AIM OF THE TASK | Repeat the records exactly. Leave out the pictures.

Collection entries |
Start of Block

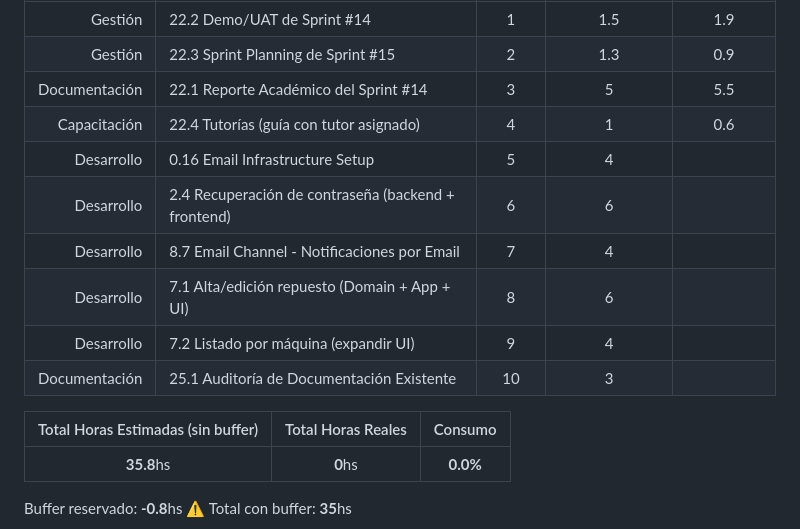
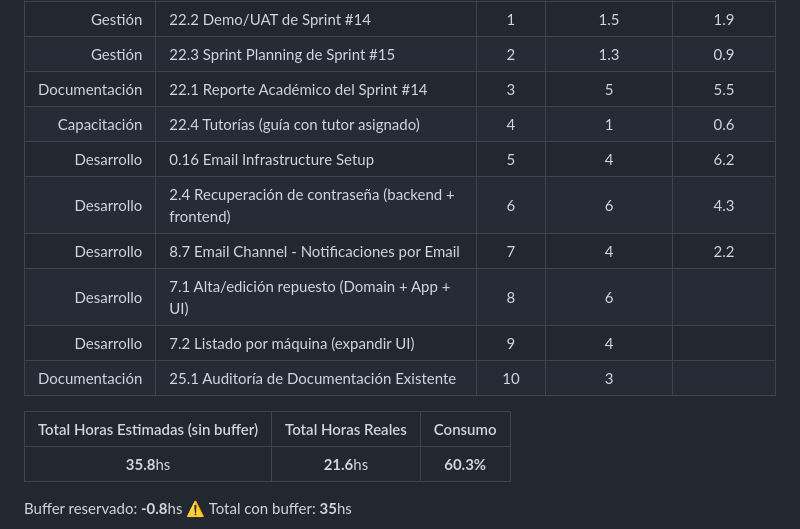
Before and after one commit to MarkMed/FleetMan, a Markdown page: docs/SprintsPlanning.md, the part around one of its changes. Drawn GitHub-style.

Commit message:
feat: update sprint planning document with revised task estimates and chart adjustments

```diff
--- a/docs/SprintsPlanning.md
+++ b/docs/SprintsPlanning.md
@@ -889,16 +889,16 @@ Distribución por categoría:
 | Gestión | 22.3 Sprint Planning de Sprint #15 | 2 | 1.3 | 0.9 |
 | Documentación | 22.1 Reporte Académico del Sprint #14 | 3 | 5 | 5.5 |
 | Capacitación | 22.4 Tutorías (guía con tutor asignado) | 4 | 1 | 0.6 |
-| Desarrollo | 0.16 Email Infrastructure Setup | 5 | 4 | |
-| Desarrollo | 2.4 Recuperación de contraseña (backend + frontend) | 6 | 6 | |
-| Desarrollo | 8.7 Email Channel - Notificaciones por Email | 7 | 4 | |
+| Desarrollo | 0.16 Email Infrastructure Setup | 5 | 4 | 6.2 |
+| Desarrollo | 2.4 Recuperación de contraseña (backend + frontend) | 6 | 6 | 4.3 |
+| Desarrollo | 8.7 Email Channel - Notificaciones por Email | 7 | 4 | 2.2 |
 | Desarrollo | 7.1 Alta/edición repuesto (Domain + App + UI) | 8 | 6 | |
 | Desarrollo | 7.2 Listado por máquina (expandir UI) | 9 | 4 | |
 | Documentación | 25.1 Auditoría de Documentación Existente | 10 | 3 | |
 
 | Total Horas Estimadas (sin buffer) | Total Horas Reales | Consumo |
 |:---:|:----------:|:-------:|
-| **35.8**hs | **0**hs | **0.0%** |
+| **35.8**hs | **21.6**hs | **60.3%** |
 
 Buffer reservado: **-0.8**hs ⚠️
 Total con buffer: **35**hs
```
Also changed, not shown: other parts of docs/SprintsPlanning.md (+6 -6 lines).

End of Block

RESULT OF THE TASK |
Before and after one commit to MarkMed/FleetMan, a Markdown page: docs/SprintsPlanning.md, the part around one of its changes. Drawn GitHub-style.

Commit message:
feat: update sprint planning document with revised task estimates and chart adjustments

```diff
--- a/docs/SprintsPlanning.md
+++ b/docs/SprintsPlanning.md
@@ -889,16 +889,16 @@ Distribución por categoría:
 | Gestión | 22.3 Sprint Planning de Sprint #15 | 2 | 1.3 | 0.9 |
 | Documentación | 22.1 Reporte Académico del Sprint #14 | 3 | 5 | 5.5 |
 | Capacitación | 22.4 Tutorías (guía con tutor asignado) | 4 | 1 | 0.6 |
-| Desarrollo | 0.16 Email Infrastructure Setup | 5 | 4 | |
-| Desarrollo | 2.4 Recuperación de contraseña (backend + frontend) | 6 | 6 | |
-| Desarrollo | 8.7 Email Channel - Notificaciones por Email | 7 | 4 | |
+| Desarrollo | 0.16 Email Infrastructure Setup | 5 | 4 | 6.2 |
+| Desarrollo | 2.4 Recuperación de contraseña (backend + frontend) | 6 | 6 | 4.3 |
+| Desarrollo | 8.7 Email Channel - Notificaciones por Email | 7 | 4 | 2.2 |
 | Desarrollo | 7.1 Alta/edición repuesto (Domain + App + UI) | 8 | 6 | |
 | Desarrollo | 7.2 Listado por máquina (expandir UI) | 9 | 4 | |
 | Documentación | 25.1 Auditoría de Documentación Existente | 10 | 3 | |
 
 | Total Horas Estimadas (sin buffer) | Total Horas Reales | Consumo |
 |:---:|:----------:|:-------:|
-| **35.8**hs | **0**hs | **0.0%** |
+| **35.8**hs | **21.6**hs | **60.3%** |
 
 Buffer reservado: **-0.8**hs ⚠️
 Total con buffer: **35**hs
```
Also changed, not shown: other parts of docs/SprintsPlanning.md (+6 -6 lines).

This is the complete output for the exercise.